Our worship begins a half-hour earlier this morning with a different order of worship (here's the bulletin for this Sunday). It’s a program we plan to follow over the summer, starting this Sunday and continuing until September 17, when 10:30am worship returns and a more traditional format is resumed. The change comes in response to a felt request over the past few months. In conversations I’ve had with you, and in surveys we’ve conducted, there was distinct need for fellowship — people want to connect with one another before and after worship. By moving the service a half-hour earlier during the summer, we felt that we would have more time with others in our church, as well as with each other on a Sunday afternoon. The Sabbath is important: it’s an important time for worship, but it’s also an important time to spend deepening our human relationships. “All real living is meeting,” the Jewish theologian Martin Buber said in 1973.
Yet, as a church and as a people, worship to God is vital to our being. How can we meet with one another if we ourselves are not renewed in the act of worship to God? Or, as my mother says, “you cannot pour from an empty pitcher.” We re-formatted worship to shorten it so that the time for meeting one another is respected, but also emphasized the areas where people feel the most connection with God and the sacred in worship. Our announcements will now be made during our fellowship so that all may respond in conversation together. Our call to worship will usually be a short song that brings us together, pulling us out of the normality of day and into the joy that is worship together. Our children’s message will be right up front, when we open our worship with a Scripture reading, a story, and a prayer that frames the entire service, with everyone as active participants.

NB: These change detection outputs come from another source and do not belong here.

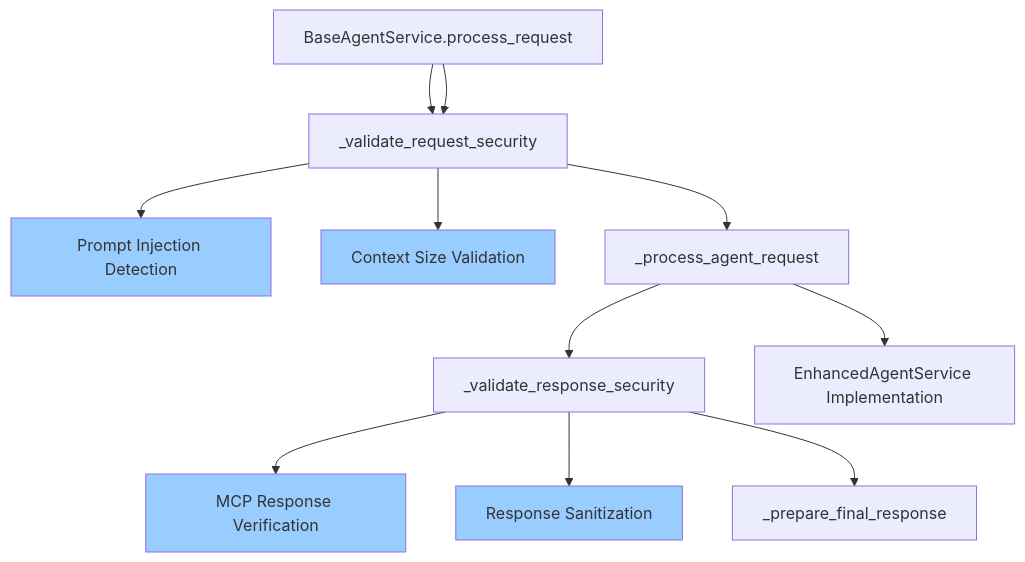
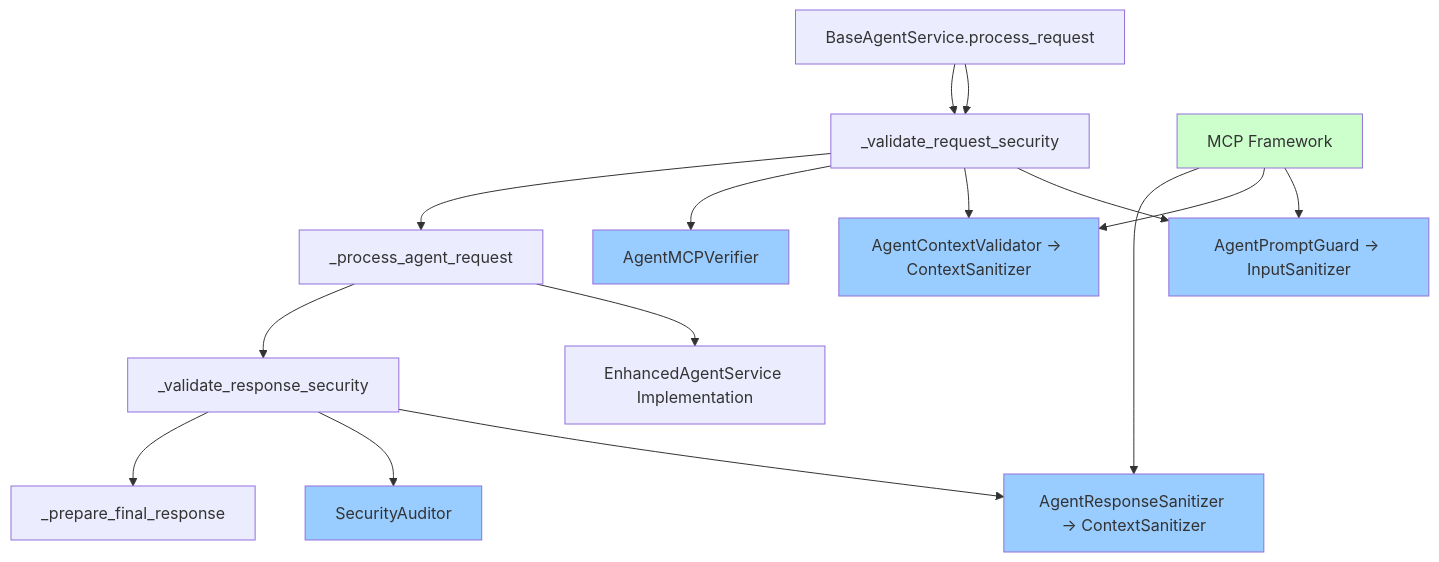
The fourth of 7 diagrams in ADK MCP/MCP_SEQUENCE_DIAGRAM.md (rnerurkar/mcp-implementation), drawn with Mermaid before and after one commit. The commit also changed other lines of this file and 39 other files, not shown here.

````diff
--- a/ADK MCP/MCP_SEQUENCE_DIAGRAM.md
+++ b/ADK MCP/MCP_SEQUENCE_DIAGRAM.md
@@ -199,20 +233,27 @@
 ```mermaid
 graph TB
     A[BaseAgentService.process_request] --> B[_validate_request_security]
-    B --> C[Prompt Injection Detection]
-    B --> D[Context Size Validation]
-    E[_validate_response_security] --> F[MCP Response Verification]
-    E --> G[Response Sanitization]
+    B --> C[AgentPromptGuard → InputSanitizer]
+    B --> D[AgentContextValidator → ContextSanitizer]
+    B --> E[AgentMCPVerifier]
+    F[_validate_response_security] --> G[AgentResponseSanitizer → ContextSanitizer]
+    F --> H[SecurityAuditor]
     
-    H[_process_agent_request] --> I[EnhancedAgentService Implementation]
+    I[_process_agent_request] --> J[EnhancedAgentService Implementation]
     
     A --> B
-    B --> H
-    H --> E
-    E --> J[_prepare_final_response]
+    B --> I
+    I --> F
+    F --> K[_prepare_final_response]
+    
+    L[MCP Framework] --> C
+    L --> D
+    L --> G
     
     style C fill:#99ccff
     style D fill:#99ccff
-    style F fill:#99ccff
+    style E fill:#99ccff
     style G fill:#99ccff
+    style H fill:#99ccff
+    style L fill:#ccffcc
 ```
````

For some of us, this may be a welcome change. For some others, it’s not. We are church together, however: called by the Spirit, we gather in worship, fellowship, and action to be a very real and present body of Christ in our community. That's why we're here, and we're glad you're a part of it. Thank you for all your gifts, your giving, and your grace.
Shalom, Pastor Ryan